Of course, as any weather expert knows, it’s difficult to predict the future. Any plan adopted prior to 2010 was unlikely to predict travel options (like Uber, LYFT, or even scooters) that were enabled by smartphones. Similarly, today it’s difficult to know what the effect will be of autonomous vehicles or a fully electric fleet of cars.

As a result, the assumptions in an RTP are a lot like a weather forecast, except that the RTP forecast period is twenty years or more instead of just one to seven days. This extended timeframe creates significant uncertainties in the outer years of the plan, which is part of the reason why federal law requires an RTP to be updated every four or five years. This frequency keeps the underlying planning assumptions as current as possible.

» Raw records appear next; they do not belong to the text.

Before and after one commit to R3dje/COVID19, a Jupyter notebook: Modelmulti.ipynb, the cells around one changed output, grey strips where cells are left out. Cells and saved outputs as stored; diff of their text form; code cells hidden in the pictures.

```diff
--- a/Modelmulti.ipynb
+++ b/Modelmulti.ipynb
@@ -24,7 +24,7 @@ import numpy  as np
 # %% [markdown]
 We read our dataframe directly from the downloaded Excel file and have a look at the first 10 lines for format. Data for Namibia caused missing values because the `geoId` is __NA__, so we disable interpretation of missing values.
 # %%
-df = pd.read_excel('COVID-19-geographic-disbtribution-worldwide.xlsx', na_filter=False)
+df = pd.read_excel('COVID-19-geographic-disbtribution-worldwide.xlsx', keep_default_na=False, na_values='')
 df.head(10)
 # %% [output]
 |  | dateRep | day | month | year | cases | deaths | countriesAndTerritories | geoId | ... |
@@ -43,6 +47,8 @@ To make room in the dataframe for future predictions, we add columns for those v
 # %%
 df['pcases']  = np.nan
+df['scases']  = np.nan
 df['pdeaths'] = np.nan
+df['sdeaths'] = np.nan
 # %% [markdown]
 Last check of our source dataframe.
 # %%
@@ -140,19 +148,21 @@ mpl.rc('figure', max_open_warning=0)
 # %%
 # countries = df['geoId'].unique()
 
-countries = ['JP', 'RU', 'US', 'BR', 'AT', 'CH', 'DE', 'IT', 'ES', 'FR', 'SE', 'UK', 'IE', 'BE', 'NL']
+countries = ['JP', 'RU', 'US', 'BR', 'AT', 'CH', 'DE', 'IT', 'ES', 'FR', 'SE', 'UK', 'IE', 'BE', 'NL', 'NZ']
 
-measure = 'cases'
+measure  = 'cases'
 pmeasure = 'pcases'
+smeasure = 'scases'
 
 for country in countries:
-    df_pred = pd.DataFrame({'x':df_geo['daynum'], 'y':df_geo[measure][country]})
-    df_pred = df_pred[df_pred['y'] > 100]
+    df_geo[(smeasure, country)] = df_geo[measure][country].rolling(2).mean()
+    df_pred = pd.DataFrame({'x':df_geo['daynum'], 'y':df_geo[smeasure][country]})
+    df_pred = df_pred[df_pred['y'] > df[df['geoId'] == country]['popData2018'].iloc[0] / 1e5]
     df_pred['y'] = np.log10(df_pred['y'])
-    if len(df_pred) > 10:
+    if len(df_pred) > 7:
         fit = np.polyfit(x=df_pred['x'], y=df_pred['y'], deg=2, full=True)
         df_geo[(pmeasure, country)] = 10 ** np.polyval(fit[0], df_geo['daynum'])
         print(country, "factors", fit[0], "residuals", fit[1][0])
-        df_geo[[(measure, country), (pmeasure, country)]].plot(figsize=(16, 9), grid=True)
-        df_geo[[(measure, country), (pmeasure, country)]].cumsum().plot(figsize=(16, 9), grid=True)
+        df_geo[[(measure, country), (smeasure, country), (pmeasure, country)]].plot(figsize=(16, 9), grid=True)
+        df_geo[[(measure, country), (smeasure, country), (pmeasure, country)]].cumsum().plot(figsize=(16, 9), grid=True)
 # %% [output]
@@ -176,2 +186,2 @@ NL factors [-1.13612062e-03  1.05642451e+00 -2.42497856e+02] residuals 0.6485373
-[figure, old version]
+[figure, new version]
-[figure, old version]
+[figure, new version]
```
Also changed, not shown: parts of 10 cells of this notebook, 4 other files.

The linkage between land use type and travel choice is well-established. Perhaps the good news is that California’s Metropolitan Planning Organizations are forecasting more infill than ever before. These forecasts are built on thousands of hours of outreach to local jurisdictions and stakeholders to identify community-based visions for growth and revitalization. This grounding assures that the future physical environment (upon which billions of investments will be made) is a “reasonable” assumption (forecast).

Locating more housing units in infill areas near mobility options is one of the most significant GHG emissions reduction strategies. But these are only forecasted projections (albeit based on some pretty good data). The chance remains that “sprawl” development may outperform the forecast. Thus, it is incumbent on all regional stakeholders to stay engaged at the regional and local level to assure that the RTP’s vision for growth and transportation continues to reflect the state, regional, and local goals.

In other words, expect infill; but keep an umbrella handy.

Important Disclaimer from a Transportation Modeler:

Our purpose here was to explain the role of the land use “forecast” within the RTP. But a projected physical environment (land use in terms of general use and density) only partially influences consumer transportation choice. The cost of driving, reductions in congestion, more accessibility to transit, and other factors not mentioned in this article. These other factors—and the cost of driving in particular—are often the dominant factor in transportation choice. In other words, people living in well-located, multi-family units are still likely to drive a lot if the cost of car ownership is small.